No beans about it!

At their most benign, legumes might just be the most socially awkward food produced by the agricultural revolution.  In the wild, legumes contain some of the highest levels of toxic compounds of any plants.  In fact, they would never have been consumed in any meaningful way by our ancestors. Certainly no evidence of their consumption by us exists via stable isotopic analysis of human fossilized remains throughout innumerable periods of human history studied.

At their most benign, legumes might just be the most socially awkward food produced by the agricultural revolution.  In the wild, legumes contain some of the highest levels of toxic […]

Anyone having taken a wild edible plant class knows that you don’t touch these with a 10-foot pole under any circumstances (raw OR cooked).  I find it interesting that humans ever would have thought to cultivate these otherwise toxic plant foods as something to eat.  All I have to say is that someone must have been desperate.

We likely observed wild ruminants occasionally foraging upon them at certain times of the year and (being both hungry and enterprising) made the assumption there must be a way of making them work for us.  After a few millennia now of hybridization efforts we have created something widely perceived as benevolent and promoted as healthy.  But are they really?

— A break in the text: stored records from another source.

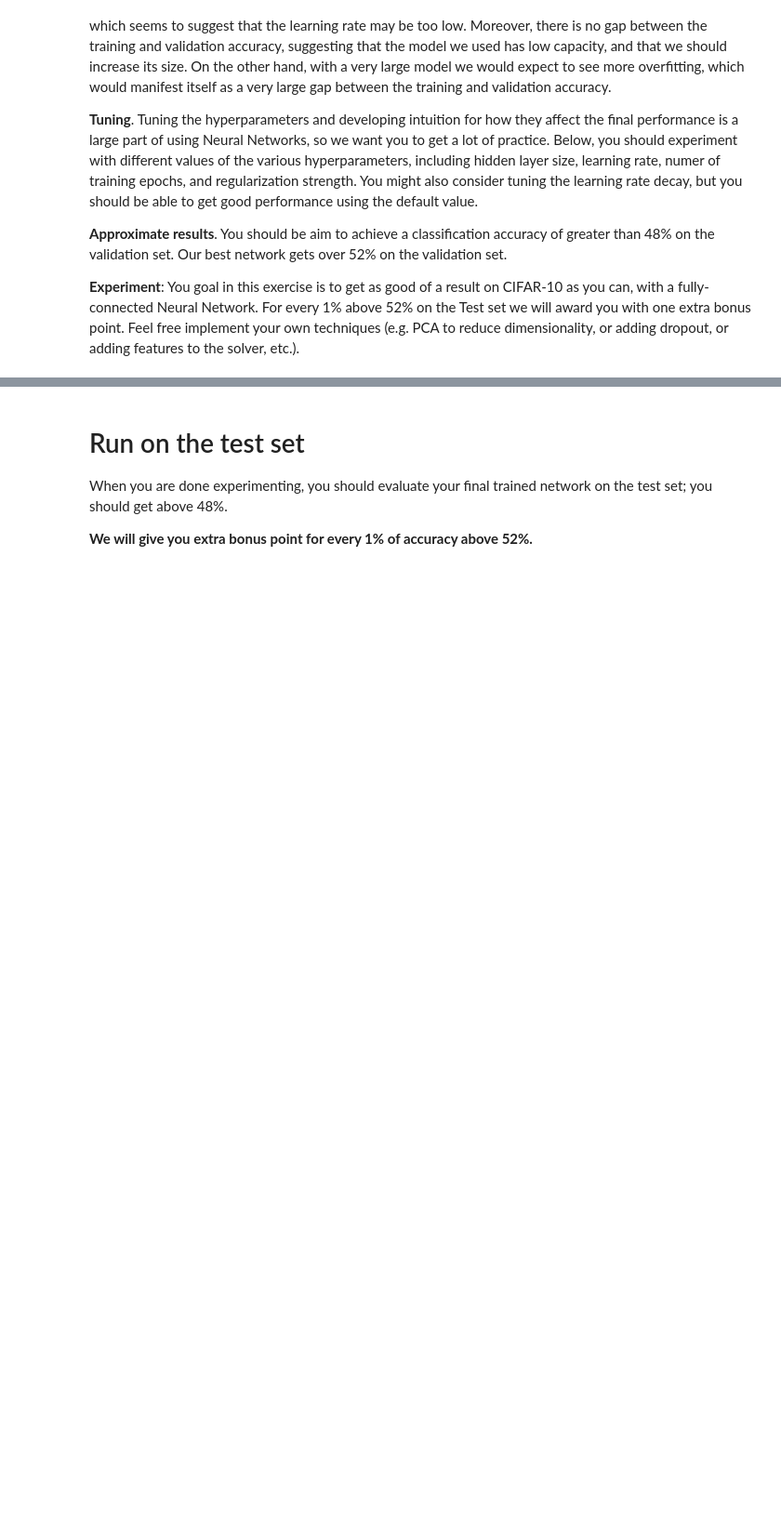
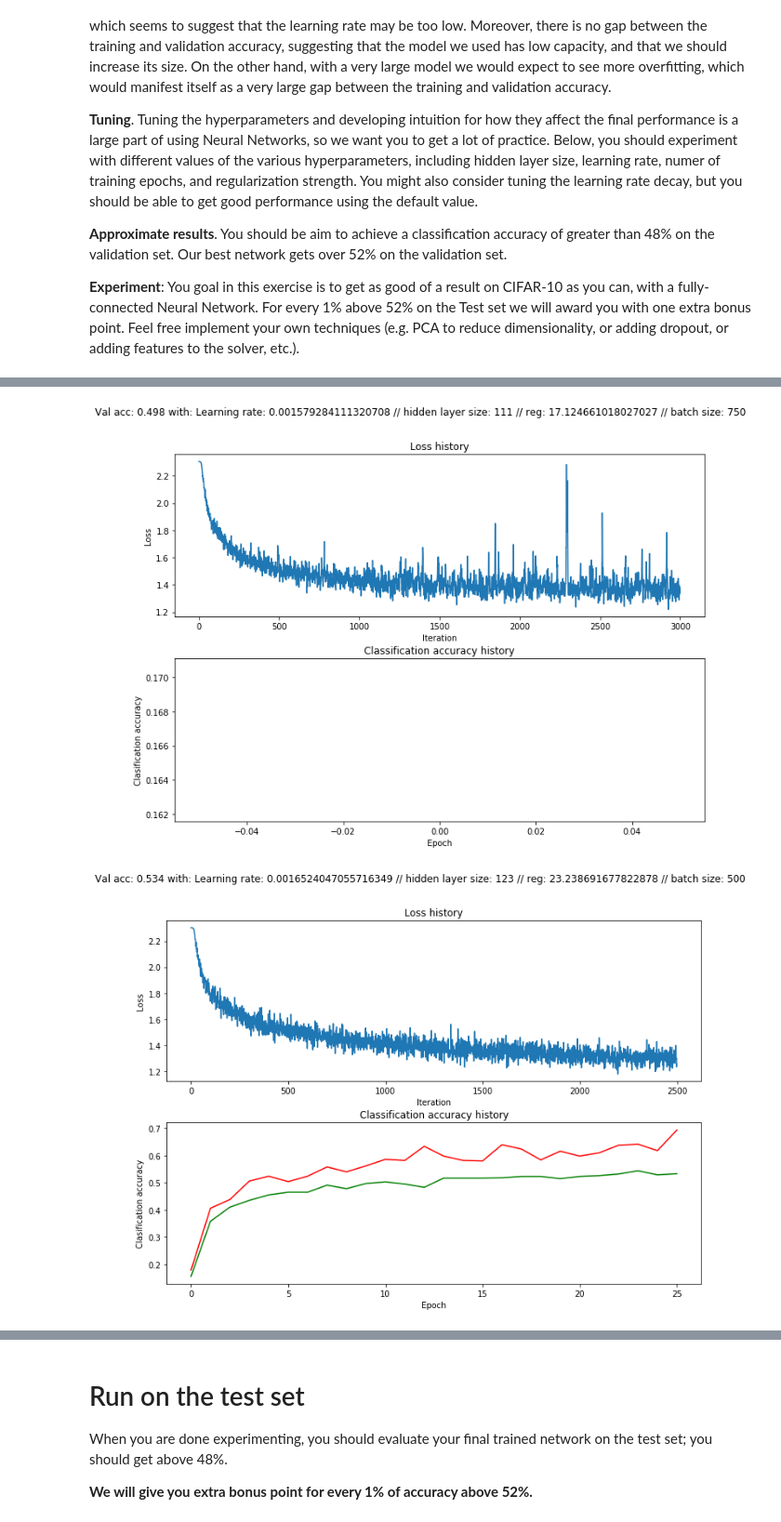
Before and after one commit to liavkoren/ea-to-ml-ai, a Jupyter notebook: liav/Stanford ConvoNets/assignment1/two_layer_net.ipynb, the cells around one changed output, grey strips where cells are left out. Shown at 93% size. Drawn from its saved outputs; the diff is of its cells as text; code cells hidden in the pictures; blank space fills up the shorter version.

```diff
--- a/liav/Stanford ConvoNets/assignment1/two_layer_net.ipynb
+++ b/liav/Stanford ConvoNets/assignment1/two_layer_net.ipynb
@@ -262,8 +446,13 @@ show_net_weights(net)
 **Approximate results**. You should be aim to achieve a classification accuracy of greater than 48% on the validation set. Our best network gets over 52% on the validation set.
 
 **Experiment**: You goal in this exercise is to get as good of a result on CIFAR-10 as you can, with a fully-connected Neural Network. For every 1% above 52% on the Test set we will award you with one extra bonus point. Feel free implement your own techniques (e.g. PCA to reduce dimensionality, or adding dropout, or adding features to the solver, etc.).
+# %%
+best_hyperparams = (None, None, None)
+best_net = None # store the best model into this
+best_acc = float('-inf')
+best_nets = []
 # %%
-best_net = None # store the best model into this
+from itertools import product
 
 #################################################################################
 # TODO: Tune hyperparameters using the validation set. Store your best trained  #
@@ -277,7 +466,69 @@ best_net = None # store the best model into this
 # write code to sweep through possible combinations of hyperparameters          #
 # automatically like we did on the previous exercises.                          #
 #################################################################################
-pass
-#################################################################################
-#                               END OF YOUR CODE                                #
-#################################################################################
+
+
+
+def get(hidden_layer_size):
+    input_size = 32 * 32 * 3
+    num_classes = 10
+    return TwoLayerNet(input_size, hidden_layer_size, num_classes)
+
+
+def train(net, num_iters, learning_rate, reg, batch_size, verbose=False, **kwargs):
+    return net.train(
+        X_train,
+        y_train,
+        X_val,
+        y_val,
+        num_iters=num_iters,
+        batch_size=batch_size,
+        learning_rate=learning_rate,
+        learning_rate_decay=0.95,
+        reg=0.25,
+        verbose=verbose
+    )
+
+
+def search(params):
+    global best_acc
+    global best_hyperparams
+    global best_net
+    global best_stats
+    net = get(params['hidden_layer_size'])
+    print(f'{params}')
+    stats = train(net, **params, verbose=True)
+    if stats:
+        val_acc = (net.predict(X_val) == y_val).mean()
+        print(f'Got {val_acc}')
+        plot_hist(stats, params, val_acc)
+        if val_acc > 0.52:
+            best_acc = val_acc
+            best_net = net
+            best_hyperparams = params
+            best_stats = stats
+            print(f'Got --> {best_acc} <--')
+            best_nets.append(ResultWrapper(net, best_acc, params))
+
+
+# Previous best results found with grid search using
+# learning rate, reg, hidden size, num_iters, batch size:
+# search([0.001], [0.6, 0.7], [90], [4000], [200, 256, 512])
+
+def random_search(times=10):
+    for index in range(times):
+        print(f'{index}' + '= * 20')
+        epochs = np.random.choice([4, 5, 6])
+        batch_size = np.random.choice([500, 750])
+        params = {
+            'learning_rate':10**np.random.uniform(-3, -1.5),
+            'hidden_layer_size': np.random.randint(60, 150),
+            'reg': np.random.uniform(5, 25),
+            'num_iters': batch_size * epochs,
+            'batch_size': batch_size,
+        }
+        search(params)
+        print('='*20)
+random_search(times=10)
+print('done')
+# %% [output]
@@ -283,0 +569,2 @@ pass
+[figure, added]
+[figure, added]
```
Also changed, not shown: parts of 28 cells of this notebook.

All of our efforts at plant hybridization have certainly created something quite a bit more edible– but by no means entirely benign.  Numerous toxic compounds continue to remain in modern-day cultivated varieties of legumes and may represent a significant dietary compromised human health when consumed in significant amounts.[1] [2]  Soy is another particularly problematic example of a legume known to generate a wide variety of health-related compromises, even in the rare absence of industrial genetic modification (GMO’s).[3]  –See my more extensive article regarding the pitfalls of soy foods elsewhere on this website (deserving an article all on its own).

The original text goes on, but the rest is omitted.